Instructions to follow » Each line of the records that includes "ECCV" should be found and copied.

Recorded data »
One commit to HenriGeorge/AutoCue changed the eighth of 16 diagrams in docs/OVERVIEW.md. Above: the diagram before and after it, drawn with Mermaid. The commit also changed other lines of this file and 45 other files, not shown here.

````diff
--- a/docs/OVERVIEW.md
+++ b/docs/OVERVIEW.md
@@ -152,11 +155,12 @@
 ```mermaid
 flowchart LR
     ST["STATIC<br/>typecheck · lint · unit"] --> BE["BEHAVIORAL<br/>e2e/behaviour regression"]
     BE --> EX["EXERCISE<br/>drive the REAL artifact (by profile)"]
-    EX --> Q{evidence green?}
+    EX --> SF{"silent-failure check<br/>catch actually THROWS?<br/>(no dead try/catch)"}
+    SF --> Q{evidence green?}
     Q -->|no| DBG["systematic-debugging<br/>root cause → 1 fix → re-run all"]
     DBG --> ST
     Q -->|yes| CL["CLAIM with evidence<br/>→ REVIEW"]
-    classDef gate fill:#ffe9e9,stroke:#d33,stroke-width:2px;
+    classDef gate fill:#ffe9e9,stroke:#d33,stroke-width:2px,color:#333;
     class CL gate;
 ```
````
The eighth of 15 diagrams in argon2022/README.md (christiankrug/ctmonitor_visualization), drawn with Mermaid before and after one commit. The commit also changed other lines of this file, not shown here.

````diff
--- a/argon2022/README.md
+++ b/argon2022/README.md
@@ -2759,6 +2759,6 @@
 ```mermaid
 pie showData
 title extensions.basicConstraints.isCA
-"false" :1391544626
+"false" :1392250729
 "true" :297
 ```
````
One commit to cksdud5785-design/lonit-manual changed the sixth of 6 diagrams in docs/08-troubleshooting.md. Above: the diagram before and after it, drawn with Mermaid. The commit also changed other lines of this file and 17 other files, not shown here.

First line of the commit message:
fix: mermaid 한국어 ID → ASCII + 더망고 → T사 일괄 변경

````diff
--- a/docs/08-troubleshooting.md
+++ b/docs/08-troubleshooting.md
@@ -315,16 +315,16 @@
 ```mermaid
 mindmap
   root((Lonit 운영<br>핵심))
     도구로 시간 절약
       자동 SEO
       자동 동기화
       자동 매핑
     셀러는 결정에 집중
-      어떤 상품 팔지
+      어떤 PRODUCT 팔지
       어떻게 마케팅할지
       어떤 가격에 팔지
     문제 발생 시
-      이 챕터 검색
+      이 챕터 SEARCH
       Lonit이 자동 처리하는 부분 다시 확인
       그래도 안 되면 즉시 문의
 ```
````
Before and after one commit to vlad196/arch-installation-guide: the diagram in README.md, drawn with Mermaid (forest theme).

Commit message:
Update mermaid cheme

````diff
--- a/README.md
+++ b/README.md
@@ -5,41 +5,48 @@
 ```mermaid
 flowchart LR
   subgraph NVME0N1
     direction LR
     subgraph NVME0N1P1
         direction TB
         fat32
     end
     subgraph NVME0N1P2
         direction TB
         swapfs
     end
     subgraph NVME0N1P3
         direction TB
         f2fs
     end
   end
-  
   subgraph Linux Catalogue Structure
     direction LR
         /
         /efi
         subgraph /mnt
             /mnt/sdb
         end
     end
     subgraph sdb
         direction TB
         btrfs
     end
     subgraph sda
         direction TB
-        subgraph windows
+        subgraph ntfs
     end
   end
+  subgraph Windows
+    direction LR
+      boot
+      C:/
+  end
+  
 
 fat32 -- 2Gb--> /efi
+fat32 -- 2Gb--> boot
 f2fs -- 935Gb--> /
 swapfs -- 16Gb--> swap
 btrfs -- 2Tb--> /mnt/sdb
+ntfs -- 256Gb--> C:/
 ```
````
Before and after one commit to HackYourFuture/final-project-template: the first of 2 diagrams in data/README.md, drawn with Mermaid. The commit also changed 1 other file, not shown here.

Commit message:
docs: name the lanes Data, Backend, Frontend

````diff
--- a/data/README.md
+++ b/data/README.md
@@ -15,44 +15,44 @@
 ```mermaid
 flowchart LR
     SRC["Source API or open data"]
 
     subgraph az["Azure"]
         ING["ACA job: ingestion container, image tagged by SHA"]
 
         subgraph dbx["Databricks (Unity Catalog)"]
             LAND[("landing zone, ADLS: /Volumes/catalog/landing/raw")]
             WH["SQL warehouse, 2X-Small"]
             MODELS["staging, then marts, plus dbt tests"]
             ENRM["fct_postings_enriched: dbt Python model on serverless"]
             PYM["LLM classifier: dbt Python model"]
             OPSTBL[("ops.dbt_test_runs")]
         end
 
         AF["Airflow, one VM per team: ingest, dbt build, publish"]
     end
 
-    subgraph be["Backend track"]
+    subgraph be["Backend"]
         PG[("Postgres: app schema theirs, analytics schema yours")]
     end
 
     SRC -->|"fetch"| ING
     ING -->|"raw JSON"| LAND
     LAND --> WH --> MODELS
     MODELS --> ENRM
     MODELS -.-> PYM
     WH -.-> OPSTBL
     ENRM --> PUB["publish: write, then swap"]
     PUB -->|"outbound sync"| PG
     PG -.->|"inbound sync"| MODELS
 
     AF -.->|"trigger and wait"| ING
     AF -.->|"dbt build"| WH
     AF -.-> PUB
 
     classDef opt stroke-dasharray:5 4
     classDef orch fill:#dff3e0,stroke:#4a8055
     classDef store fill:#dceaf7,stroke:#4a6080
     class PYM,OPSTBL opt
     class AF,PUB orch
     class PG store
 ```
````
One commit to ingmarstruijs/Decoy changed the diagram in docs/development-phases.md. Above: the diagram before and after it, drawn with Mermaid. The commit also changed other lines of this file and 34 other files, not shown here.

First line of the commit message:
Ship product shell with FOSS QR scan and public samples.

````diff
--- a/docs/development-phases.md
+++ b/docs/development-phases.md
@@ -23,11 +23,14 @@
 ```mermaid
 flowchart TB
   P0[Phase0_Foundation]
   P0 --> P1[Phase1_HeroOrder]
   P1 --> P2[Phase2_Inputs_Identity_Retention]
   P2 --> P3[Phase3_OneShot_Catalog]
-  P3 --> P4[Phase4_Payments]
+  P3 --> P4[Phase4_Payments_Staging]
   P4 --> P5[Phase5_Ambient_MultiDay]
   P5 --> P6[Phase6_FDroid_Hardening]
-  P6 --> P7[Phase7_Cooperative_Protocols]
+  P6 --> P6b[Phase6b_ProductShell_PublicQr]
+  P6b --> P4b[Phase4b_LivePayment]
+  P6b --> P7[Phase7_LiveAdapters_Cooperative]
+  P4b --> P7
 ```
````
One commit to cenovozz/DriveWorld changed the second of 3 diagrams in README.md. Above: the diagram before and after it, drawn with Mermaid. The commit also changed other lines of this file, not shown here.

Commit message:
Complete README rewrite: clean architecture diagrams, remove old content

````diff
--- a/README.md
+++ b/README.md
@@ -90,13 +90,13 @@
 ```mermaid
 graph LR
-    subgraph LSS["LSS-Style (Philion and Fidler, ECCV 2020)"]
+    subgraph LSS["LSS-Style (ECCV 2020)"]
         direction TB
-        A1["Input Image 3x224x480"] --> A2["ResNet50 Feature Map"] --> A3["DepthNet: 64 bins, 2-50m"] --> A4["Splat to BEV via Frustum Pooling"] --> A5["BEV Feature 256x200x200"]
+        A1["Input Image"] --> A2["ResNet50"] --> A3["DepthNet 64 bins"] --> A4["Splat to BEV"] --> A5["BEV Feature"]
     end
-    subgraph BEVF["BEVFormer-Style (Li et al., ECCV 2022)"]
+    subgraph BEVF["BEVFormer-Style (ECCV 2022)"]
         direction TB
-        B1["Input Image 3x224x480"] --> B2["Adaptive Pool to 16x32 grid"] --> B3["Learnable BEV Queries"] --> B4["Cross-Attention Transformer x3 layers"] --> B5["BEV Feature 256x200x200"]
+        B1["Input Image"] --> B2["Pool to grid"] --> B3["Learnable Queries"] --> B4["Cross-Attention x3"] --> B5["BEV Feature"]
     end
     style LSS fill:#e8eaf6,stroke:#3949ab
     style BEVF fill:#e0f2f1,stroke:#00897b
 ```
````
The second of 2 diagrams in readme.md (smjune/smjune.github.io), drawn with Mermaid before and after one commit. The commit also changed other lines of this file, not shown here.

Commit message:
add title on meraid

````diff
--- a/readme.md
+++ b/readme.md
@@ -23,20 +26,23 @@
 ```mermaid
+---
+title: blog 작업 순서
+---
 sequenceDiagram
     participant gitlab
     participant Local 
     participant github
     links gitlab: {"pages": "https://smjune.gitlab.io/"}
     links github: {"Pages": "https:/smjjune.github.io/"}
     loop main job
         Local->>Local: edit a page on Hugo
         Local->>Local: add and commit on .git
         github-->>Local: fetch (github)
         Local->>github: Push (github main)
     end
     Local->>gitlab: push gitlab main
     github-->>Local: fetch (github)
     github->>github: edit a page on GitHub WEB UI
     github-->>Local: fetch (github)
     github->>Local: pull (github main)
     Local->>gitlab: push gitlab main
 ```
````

Reply to the exercise »
-    subgraph LSS["LSS-Style (Philion and Fidler, ECCV 2020)"]
+    subgraph LSS["LSS-Style (ECCV 2020)"]
-    subgraph BEVF["BEVFormer-Style (Li et al., ECCV 2022)"]
+    subgraph BEVF["BEVFormer-Style (ECCV 2022)"]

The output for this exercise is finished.